Before-and-after change records
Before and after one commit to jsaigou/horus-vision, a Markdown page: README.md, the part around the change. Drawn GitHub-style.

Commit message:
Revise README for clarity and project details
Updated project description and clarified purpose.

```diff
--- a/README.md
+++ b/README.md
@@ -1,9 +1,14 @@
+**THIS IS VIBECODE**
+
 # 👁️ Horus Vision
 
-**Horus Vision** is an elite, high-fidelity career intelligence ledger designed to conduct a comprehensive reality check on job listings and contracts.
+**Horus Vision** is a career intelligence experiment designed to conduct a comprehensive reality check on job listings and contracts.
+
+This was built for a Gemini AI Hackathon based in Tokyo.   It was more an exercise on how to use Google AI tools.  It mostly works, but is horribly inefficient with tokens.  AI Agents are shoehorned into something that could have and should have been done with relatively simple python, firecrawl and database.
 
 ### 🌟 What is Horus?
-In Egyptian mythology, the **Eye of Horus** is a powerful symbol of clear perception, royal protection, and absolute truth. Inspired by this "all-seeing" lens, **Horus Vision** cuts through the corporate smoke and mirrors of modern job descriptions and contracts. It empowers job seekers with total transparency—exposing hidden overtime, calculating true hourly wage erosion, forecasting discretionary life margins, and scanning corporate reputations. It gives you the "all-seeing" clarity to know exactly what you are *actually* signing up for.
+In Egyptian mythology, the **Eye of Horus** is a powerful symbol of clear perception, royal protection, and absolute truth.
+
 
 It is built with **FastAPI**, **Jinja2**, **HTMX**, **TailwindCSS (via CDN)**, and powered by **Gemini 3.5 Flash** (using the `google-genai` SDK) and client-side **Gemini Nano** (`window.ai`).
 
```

:: PROBLEM STATEMENT ::
Word for word, copy out all of the data shown above.

:: SOLUTION TO THIS TASK ::
Before and after one commit to jsaigou/horus-vision, a Markdown page: README.md, the part around the change. Drawn GitHub-style.

Commit message:
Revise README for clarity and project details
Updated project description and clarified purpose.

```diff
--- a/README.md
+++ b/README.md
@@ -1,9 +1,14 @@
+**THIS IS VIBECODE**
+
 # 👁️ Horus Vision
 
-**Horus Vision** is an elite, high-fidelity career intelligence ledger designed to conduct a comprehensive reality check on job listings and contracts.
+**Horus Vision** is a career intelligence experiment designed to conduct a comprehensive reality check on job listings and contracts.
+
+This was built for a Gemini AI Hackathon based in Tokyo.   It was more an exercise on how to use Google AI tools.  It mostly works, but is horribly inefficient with tokens.  AI Agents are shoehorned into something that could have and should have been done with relatively simple python, firecrawl and database.
 
 ### 🌟 What is Horus?
-In Egyptian mythology, the **Eye of Horus** is a powerful symbol of clear perception, royal protection, and absolute truth. Inspired by this "all-seeing" lens, **Horus Vision** cuts through the corporate smoke and mirrors of modern job descriptions and contracts. It empowers job seekers with total transparency—exposing hidden overtime, calculating true hourly wage erosion, forecasting discretionary life margins, and scanning corporate reputations. It gives you the "all-seeing" clarity to know exactly what you are *actually* signing up for.
+In Egyptian mythology, the **Eye of Horus** is a powerful symbol of clear perception, royal protection, and absolute truth.
+
 
 It is built with **FastAPI**, **Jinja2**, **HTMX**, **TailwindCSS (via CDN)**, and powered by **Gemini 3.5 Flash** (using the `google-genai` SDK) and client-side **Gemini Nano** (`window.ai`).
 
```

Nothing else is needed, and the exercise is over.